Many coffee consumers have a specific way they like their coffee and don’t often veer from that, Best says. “Unfortunately, for those wanting to lose weight, these coffee habits might be stalling their efforts,” she adds. Full-fat dairy creamer and refined sugar are the two coffee habits that are detrimental to weight loss, “especially for those that consume more than 1 cup a day,” she continues.These two ingredients used to lighten and sweeten coffee are “high in calories, fat, carbohydrates and are quite inflammatory.” Not only will the calories add to weight issues, she warns, but the “inflammation they cause or exacerbate can make weight loss more difficult as well.”
Boyer concurs, and also warns that “processed coffee drinks that may hinder weight loss are creamers and those mixed with artificial sweeteners.” Caffeine with added sweeteners contains a “significant amount of artificial sugars,” he points out, and may “lead to extra calories when taken in excess.” Generally, he notes that coffee creamers also contain calories and saturated fats (2 grams of saturated fat in 1 tablespoon). “Saturated fats are linked to an increased body weight, according to research by the U.S National Library of medicine, particularly when mixed with added sugars,” he says.
Hunnes agrees, stressing that many bottled, processed coffee drinks have “added sugars, sweeteners, and fats in them.” (She says to think the creams, syrups, flavorings, and colorings such as caramel coloring in a bottled frappuccino, for example). “When you go to your favorite coffee shop, many of the syrups they are adding contain a lot of sugar, and that can add many extra calories,” she goes on, saying that you might not even realize how many extra calories a coffee drink can have “A black coffee on its own is zero calories,” Hunnes notes, but the “syrups and creams that are used, and any whipped toppings can make this zero-calorie beverage now closer to 300 or 400 calories,” she adds. “That’s practically a meal,” she says. (Yikes!)
The Best Ways To Prepare Coffee For Weight Loss
Boyer advises that “taking black coffee— which doesn’t contain any calories— in moderation or with unsweetened plant-based sweeteners like almond or quick oats” may be the best alternative if you are under a weight management plan. If you do want to sweeten your beverage, Hunnes recommends using “nondairy, unsweetened beverages such as soy or oat milk that are creamy, but not sugary and then adding extracts like vanilla or almond and spices like cinnamon and clove.” All of these, she says, “pack a warmth and sweetness without much sugar or calories.” If you do decide to try your coffee “completely black,” Hunnes suggests a “light roast, and cold can help too.”
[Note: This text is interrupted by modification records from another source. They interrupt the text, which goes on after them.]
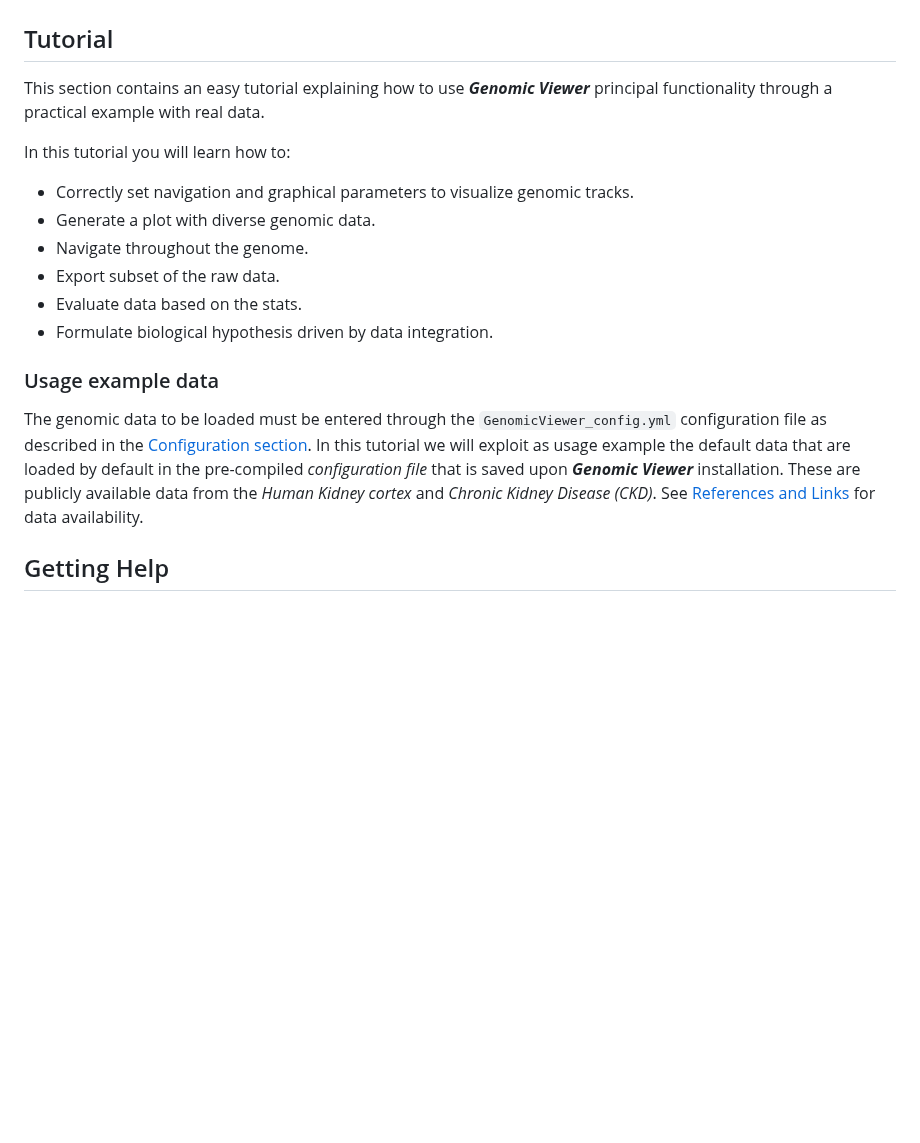
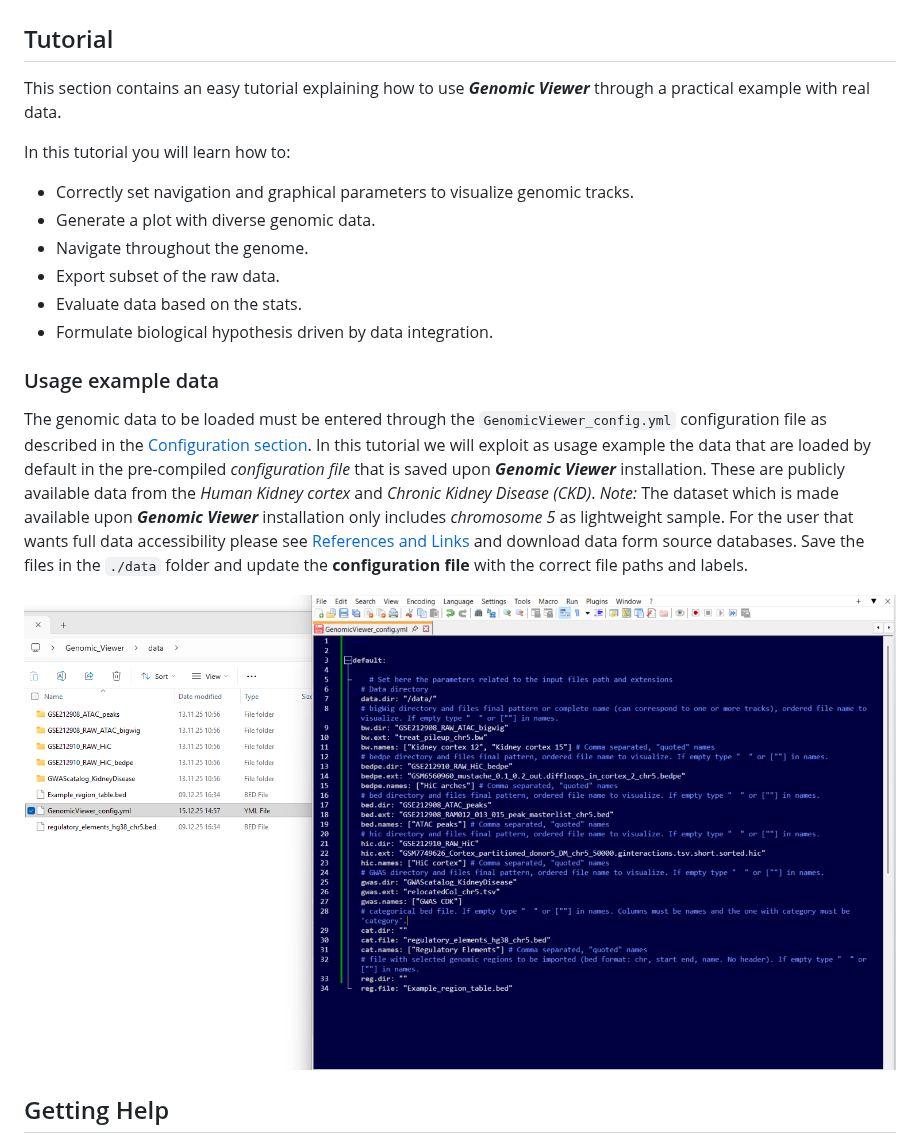
Before and after one commit to EuracBiomedicalResearch/genomic_viewer, a Markdown page: assets/genomicviewer-reference-manual.md, the part around the change. GitHub-like rendering; blank space fills up the shorter version.

Commit message:
update reference manual

```diff
--- a/assets/genomicviewer-reference-manual.md
+++ b/assets/genomicviewer-reference-manual.md
@@ -73,7 +73,7 @@ Which file formats can be exported.
 
 ## Tutorial
 
-This section contains an easy tutorial explaining how to use ***Genomic Viewer*** principal functionality through a practical example with real data.
+This section contains an easy tutorial explaining how to use ***Genomic Viewer*** through a practical example with real data.
 
 In this tutorial you will learn how to:
 - Correctly set navigation and graphical parameters to visualize genomic tracks.
@@ -86,10 +86,14 @@ In this tutorial you will learn how to:
 ### Usage example data
 
 The genomic data to be loaded must be entered through the `GenomicViewer_config.yml` configuration file as described in the [Configuration section](#configruation).
-In this tutorial we will exploit as usage example the default data that are loaded by default in the pre-compiled *configuration file* that is saved upon ***Genomic Viewer*** installation.
-These are publicly available data from the *Human Kidney cortex* and *Chronic Kidney Disease (CKD)*. See [References and Links](#references-links) for data availability.
+In this tutorial we will exploit as usage example the data that are loaded by default in the pre-compiled *configuration file* that is saved upon ***Genomic Viewer*** installation.
+These are publicly available data from the *Human Kidney cortex* and *Chronic Kidney Disease (CKD)*.
+*Note:* The dataset which is made available upon ***Genomic Viewer*** installation only includes *chromosome 5* as lightweight sample. For the user that wants full data accessibility please see [References and Links](#references-links)
+and download data form source databases. Save the files in the `./data` folder and update the **configuration file** with the correct file paths and labels.
 
+![GV configuration file and data](GV_configuration_example.png)
 
+###
 
 
 ## Getting Help
```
Best concludes that rather than sweetening your coffee with full-fat dairy creamers and refined sugar that it’s essential to “opt for natural sweeteners and/ or plant-based creamers.” Some plant-based creamers are still high in calories, fat and sugar, she urges, so it is “important to still pay attention to the nutrition label.” By opting for a plant-based creamer, you are removing dairy, which she says can lead to bloating and inflammation for many of us when consumed every morning. “Consider using honey or cinnamon to flavor your coffee rather than refined sugars,” Best recommends, similarly to Hunnes’ note. “These two ingredients are natural, anti-inflammatory, and cinnamon can help to boost metabolism and stabilize blood sugar,” she says. “All of which,” Best adds, can improve “weight loss efforts and reduce bloating.” Noted!